Even parking woes would be made easier by the new technology. The city plans to eventually use the sensors along the streetcar line to develop a mobile app that allows drivers to see when parking space become available. And the sensors could help streamline wastewater and stormwater runoff management.

The interactive kiosks may soon turn into small social hubs for locals, and it’s not uncommon to hear people use the booths as a meeting point, Bennett said.

“It’s gotten people’s snouts out of their phones and looking at each other while utilizing 7-foot-tall representations of what they have in their pocket, ” Bennett added.

Kansas City Area Development Council

The kiosks can be synced to smartphones with a mobile app. That style, for example, users who insure an ad for a lunch special at a local coffeehouse can pull up that information on their own device when they get hungry later in the day. In a boost to local businesses, store and eatery owneds can elect to push out ads on the kiosks based on what a user is searching.( Sessions are wiped to protect users’ data .)

“Innovation is coming from everywhere, ” said Tom Touchet, CEO of Smart City Media, which manages the kiosks. “It’s not only a big city game.”

City-wide wifi networks have become increasingly common as local government scramble to address issues of inequality and access to services. President obama has called high-speed Internet a “necessity” and said increased access are essential in a competitive economy. In New York City, thousands of rusty pay phones will be converted into wifi hot spots and charging stations for mobile devices.

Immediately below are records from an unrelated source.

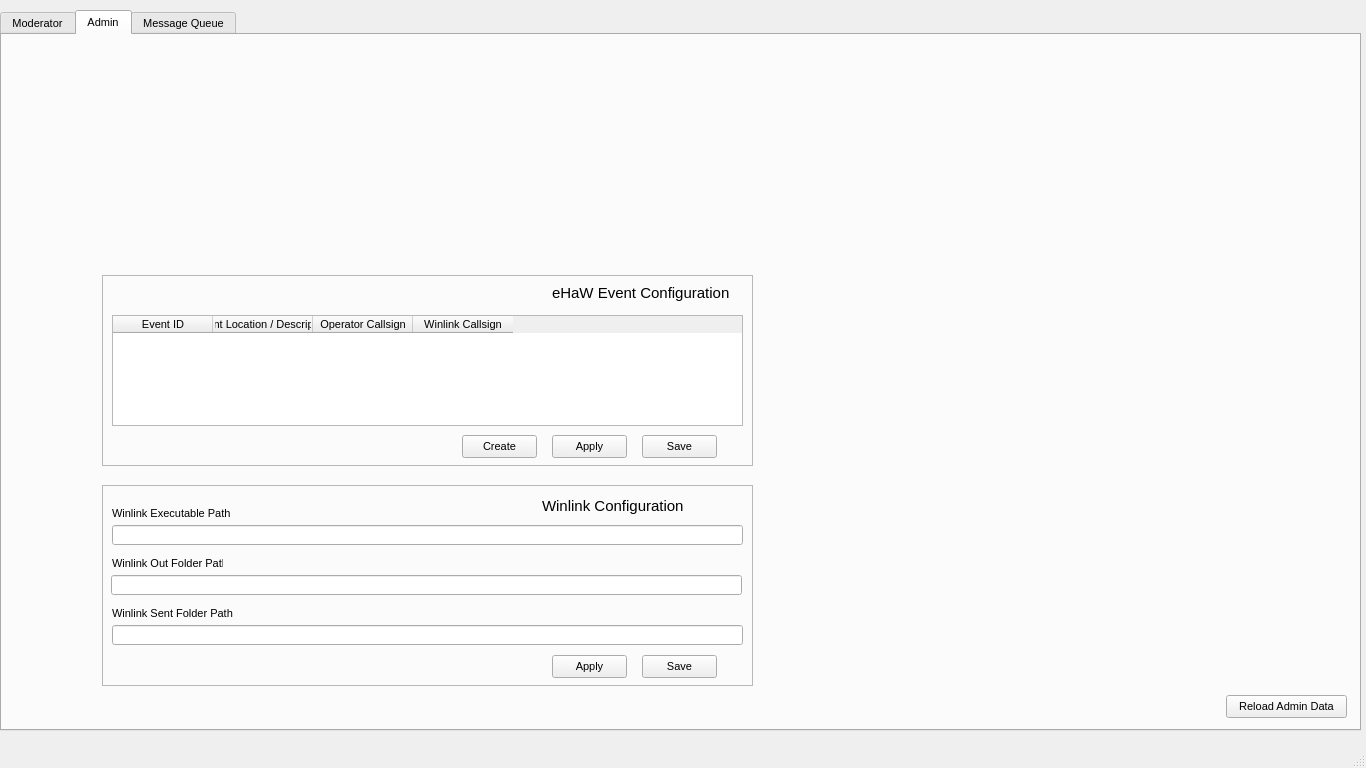
This is moderator.ui in BobSegrest/eHaW as Qt 5 draws it before an edit. The edited form follows.
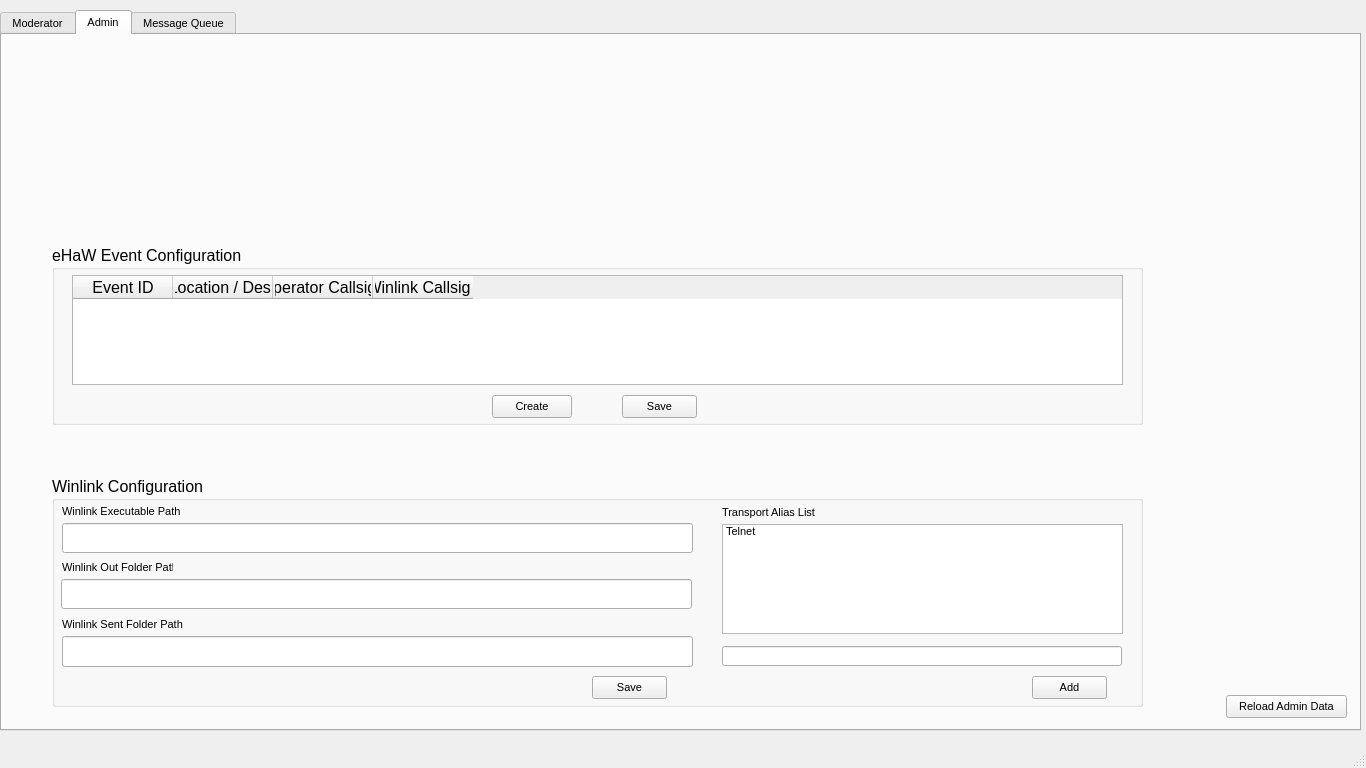
This is the edited form. The open tabs and pages were chosen to show the change. Icons and pictures are not drawn.

The edit to the form file:
```diff
--- a/moderator.ui
+++ b/moderator.ui
@@ -479,28 +479,64 @@
      <attribute name="title">
       <string>Admin</string>
      </attribute>
-     <widget class="QFrame" name="frame">
+     <widget class="QPushButton" name="pb_ReloadAdmin">
       <property name="geometry">
        <rect>
-        <x>100</x>
-        <y>450</y>
-        <width>651</width>
-        <height>201</height>
+        <x>1224</x>
+        <y>660</y>
+        <width>121</width>
+        <height>23</height>
        </rect>
       </property>
-      <property name="frameShape">
-       <enum>QFrame::StyledPanel</enum>
+      <property name="text">
+       <string>Reload Admin Data</string>
       </property>
-      <property name="frameShadow">
-       <enum>QFrame::Raised</enum>
+     </widget>
+     <widget class="QGroupBox" name="gb_WinlinkConfig">
+      <property name="geometry">
+       <rect>
+        <x>50</x>
+        <y>441</y>
+        <width>1091</width>
+        <height>231</height>
+       </rect>
       </property>
+      <property name="font">
+       <font>
+        <pointsize>12</pointsize>
+       </font>
+      </property>
+      <property name="title">
+       <string>Winlink Configuration</string>
+      </property>
+      <widget class="QPushButton" name="pb_WinlinkSave">
+       <property name="enabled">
+        <bool>true</bool>
+       </property>
+       <property name="geometry">
+        <rect>
+         <x>540</x>
+         <y>200</y>
+         <width>75</width>
+         <height>23</height>
+        </rect>
+       </property>
+       <property name="font">
+        <font>
+         <pointsize>8</pointsize>
+        </font>
+       </property>
+       <property name="text">
+        <string>Save</string>
+       </property>
+      </widget>
       <widget class="QLineEdit" name="le_WinlinkExecPath">
        <property name="geometry">
         <rect>
          <x>10</x>
-         <y>40</y>
+         <y>47</y>
          <width>631</width>
-         <height>20</height>
+         <height>30</height>
         </rect>
        </property>
        <property name="font">
@@ -509,28 +545,35 @@
         </font>
        </property>
       </widget>
-      <widget class="QLabel" name="label">
+      <widget class="QLineEdit" name="le_WinlinkSentPath">
        <property name="geometry">
         <rect>
          <x>10</x>
-         <y>20</y>
-         <width>141</width>
-         <height>16</height>
+         <y>160</y>
+         <width>631</width>
+         <height>31</height>
         </rect>
        </property>
-       <property name="text">
-        <string>Winlink Executable Path</string>
+       <property name="font">
+        <font>
+         <pointsize>10</pointsize>
+        </font>
        </property>
       </widget>
       <widget class="QLabel" name="label_2">
        <property name="geometry">
         <rect>
          <x>10</x>
-         <y>70</y>
+         <y>83</y>
          <width>111</width>
          <height>16</height>
         </rect>
        </property>
+       <property name="font">
+        <font>
+         <pointsize>8</pointsize>
+        </font>
+       </property>
        <property name="text">
         <string>Winlink Out Folder Path</string>
        </property>
@@ -539,9 +582,9 @@
        <property name="geometry">
         <rect>
          <x>9</x>
-         <y>90</y>
+         <y>103</y>
          <width>631</width>
-         <height>20</height>
+         <height>30</height>
         </rect>
        </property>
        <property name="font">
@@ -550,127 +593,138 @@
         </font>
        </property>
       </widget>
+      <widget class="QLabel" name="label">
+       <property name="geometry">
+        <rect>
+         <x>10</x>
+         <y>27</y>
+         <width>141</width>
+         <height>16</height>
+        </rect>
+       </property>
+       <property name="font">
+        <font>
+         <pointsize>8</pointsize>
+        </font>
+       </property>
+       <property name="text">
+        <string>Winlink Executable Path</string>
+       </property>
+      </widget>
       <widget class="QLabel" name="label_3">
        <property name="geometry">
         <rect>
          <x>10</x>
-         <y>120</y>
+         <y>140</y>
          <width>121</width>
          <height>16</height>
         </rect>
        </property>
+       <property name="font">
+        <font>
+         <pointsize>8</pointsize>
+        </font>
+       </property>
        <property name="text">
         <string>Winlink Sent Folder Path</string>
        </property>
       </widget>
-      <widget class="QLineEdit" name="le_WinlinkSentPath">
+      <widget class="QListWidget" name="lw_Transport">
        <property name="geometry">
         <rect>
-         <x>10</x>
-         <y>140</y>
-         <width>631</width>
-         <height>20</height>
+         <x>670</x>
+         <y>48</y>
+         <width>401</width>
+         <height>110</height>
         </rect>
        </property>
        <property name="font">
         <font>
-         <pointsize>10</pointsize>
+         <pointsize>8</pointsize>
         </font>
        </property>
+       <item>
+        <property name="text">
+         <string>Telnet</string>
+        </property>
+       </item>
       </widget>
       <widget class="QLabel" name="label_4">
        <property name="geometry">
         <rect>
-         <x>440</x>
-         <y>10</y>
-         <width>141</width>
-         <height>21</height>
+         <x>670</x>
+         <y>30</y>
+         <width>100</width>
+         <height>13</height>
         </rect>
        </property>
        <property name="font">
         <font>
-         <pointsize>11</pointsize>
+         <pointsize>8</pointsize>
         </font>
        </property>
        <property name="text">
-        <string>Winlink Configuration</string>
+        <string>Transport Alias List</string>
        </property>
       </widget>
-      <widget class="QPushButton" name="pb_WinlinkApply">
-       <property name="enabled">
-        <bool>true</bool>
-       </property>
+      <widget class="QLineEdit" name="le_NewTransport">
        <property name="geometry">
         <rect>
-         <x>450</x>
+         <x>670</x>
          <y>170</y>
-         <width>75</width>
-         <height>23</height>
+         <width>400</width>
+         <height>20</height>
         </rect>
        </property>
-       <property name="text">
-        <string>Apply</string>
+       <property name="font">
+        <font>
+         <pointsize>8</pointsize>
+        </font>
        </property>
       </widget>
-      <widget class="QPushButton" name="pb_WinlinkSave">
-       <property name="enabled">
-        <bool>true</bool>
-       </property>
+      <widget class="QPushButton" name="pb_AddTransport">
        <property name="geometry">
         <rect>
-         <x>540</x>
-         <y>170</y>
+         <x>980</x>
+         <y>200</y>
          <width>75</width>
          <height>23</height>
         </rect>
        </property>
+       <property name="font">
+        <font>
+         <pointsize>8</pointsize>
+        </font>
+       </property>
        <property name="text">
-        <string>Save</string>
+        <string>Add</string>
        </property>
       </widget>
      </widget>
-     <widget class="QFrame" name="frame_2">
+     <widget class="QGroupBox" name="gb_EventConfig">
       <property name="geometry">
        <rect>
-        <x>100</x>
-        <y>240</y>
-        <width>651</width>
-        <height>191</height>
+        <x>50</x>
+        <y>210</y>
+        <width>1091</width>
+        <height>180</height>
        </rect>
       </property>
-      <property name="frameShape">
-       <enum>QFrame::StyledPanel</enum>
+      <property name="font">
+       <font>
+        <pointsize>12</pointsize>
+       </font>
       </property>
-      <property name="frameShadow">
-       <enum>QFrame::Raised</enum>
+      <property name="title">
+       <string>eHaW Event Configuration</string>
       </property>
-      <widget class="QLabel" name="label_10">
-       <property name="geometry">
-        <rect>
-         <x>450</x>
-         <y>10</y>
-         <width>181</width>
-         <height>16</height>
-        </rect>
-       </property>
-       <property name="font">
-        <font>
-         <pointsize>11</pointsize>
-         <weight>50</weight>
-         <bold>false</bold>
-        </font>
-       </property>
-       <property name="text">
-        <string>eHaW Event Configuration</string>
-       </property>
-      </widget>
       <widget class="QTableWidget" name="tw_EventConfig">
        <property name="geometry">
         <rect>
-         <x>10</x>
-         <y>40</y>
-         <width>631</width>
-         <height>111</height>
+         <x>20</x>
+         <y>30</y>
+         <width>1051</width>
+         <height>110</height>
         </rect>
        </property>
        <column>
@@ -697,12 +751,17 @@
       <widget class="QPushButton" name="pb_EventSave">
        <property name="geometry">
         <rect>
-         <x>540</x>
-         <y>160</y>
+         <x>570</x>
+         <y>150</y>
          <width>75</width>
          <height>23</height>
         </rect>
        </property>
+       <property name="font">
+        <font>
+         <pointsize>8</pointsize>
+        </font>
+       </property>
        <property name="text">
         <string>Save</string>
        </property>
@@ -710,42 +769,21 @@
       <widget class="QPushButton" name="pb_EventCreate">
        <property name="geometry">
         <rect>
-         <x>360</x>
-         <y>160</y>
-         <width>75</width>
+         <x>440</x>
+         <y>150</y>
+         <width>80</width>
          <height>23</height>
         </rect>
        </property>
+       <property name="font">
+        <font>
+         <pointsize>8</pointsize>
+        </font>
+       </property>
        <property name="text">
         <string>Create</string>
        </property>
       </widget>
-      <widget class="QPushButton" name="pb_Apply">
-       <property name="geometry">
-        <rect>
-         <x>450</x>
-         <y>160</y>
-         <width>75</width>
-         <height>23</height>
-        </rect>
-       </property>
-       <property name="text">
-        <string>Apply</string>
-       </property>
-      </widget>
-     </widget>
-     <widget class="QPushButton" name="pb_ReloadAdmin">
-      <property name="geometry">
-       <rect>
-        <x>1224</x>
-        <y>660</y>
-        <width>121</width>
-        <height>23</height>
-       </rect>
-      </property>
-      <property name="text">
-       <string>Reload Admin Data</string>
-      </property>
      </widget>
     </widget>
     <widget class="QWidget" name="tab_Queue">
@@ -828,7 +866,13 @@
     </rect>
    </property>
   </widget>
-  <widget class="QStatusBar" name="statusbar"/>
+  <widget class="QStatusBar" name="statusbar">
+   <property name="font">
+    <font>
+     <pointsize>12</pointsize>
+    </font>
+   </property>
+  </widget>
  </widget>
  <resources/>
  <connections/>
```
Left out of the diff: 96 changed lines with no effect on the pictures.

As these smart cities proliferate, representatives of the private sector has rushed to partner with municipal governments. IBM, Philips and Cisco, which is helping Kansas City upgrade and manage its digital infrastructure, have worked with hundreds of cities internationally to pilot new technology.

In Barcelona, parks have added irrigation systems that turn on sprinklers when plants need to be watered, and smart trash can notify employees when they are full. Copenhagen installed bike path lights to warn cyclists approaching red traffic lights, and aims to become the first carbon-neutral capital by 2025.

“Data is the asset now, ” said Kim Majerus, a vice president at Cisco who supervised the Kansas City project. “Now the question is, how do cities use it to do things more effectively and provide solutions to their citizens.”

Alphabet, the parent company of Google, is eyeing smart cities of its own. It plans to partner with disadvantaged regions and outfit them with new technology, in addition to using them to showcase its self-driving autoes, the Wall Street Journal reported.

Three connected vehicle pilots, funded by the Department of Transportation, are currently underway to improve pedestrian safety and reduce congestion. The agency is also awarding $40 million for its smart city challenge, which seeks to integrate autonomous vehicles and smart technology into a city’s transportation network.( Kansas City is a finalist .)

“Over time the most powerful technology becomes invisible. It’s about lowering costs and modernizing cities, ” said Herb Sih, a co-founder of the Kansas City-based incubator Think Big Partners, which advised the city on its new project. “There’s an opportunity in Kansas City to solve problems and improve the quality of life.”

Read more: www.huffingtonpost.com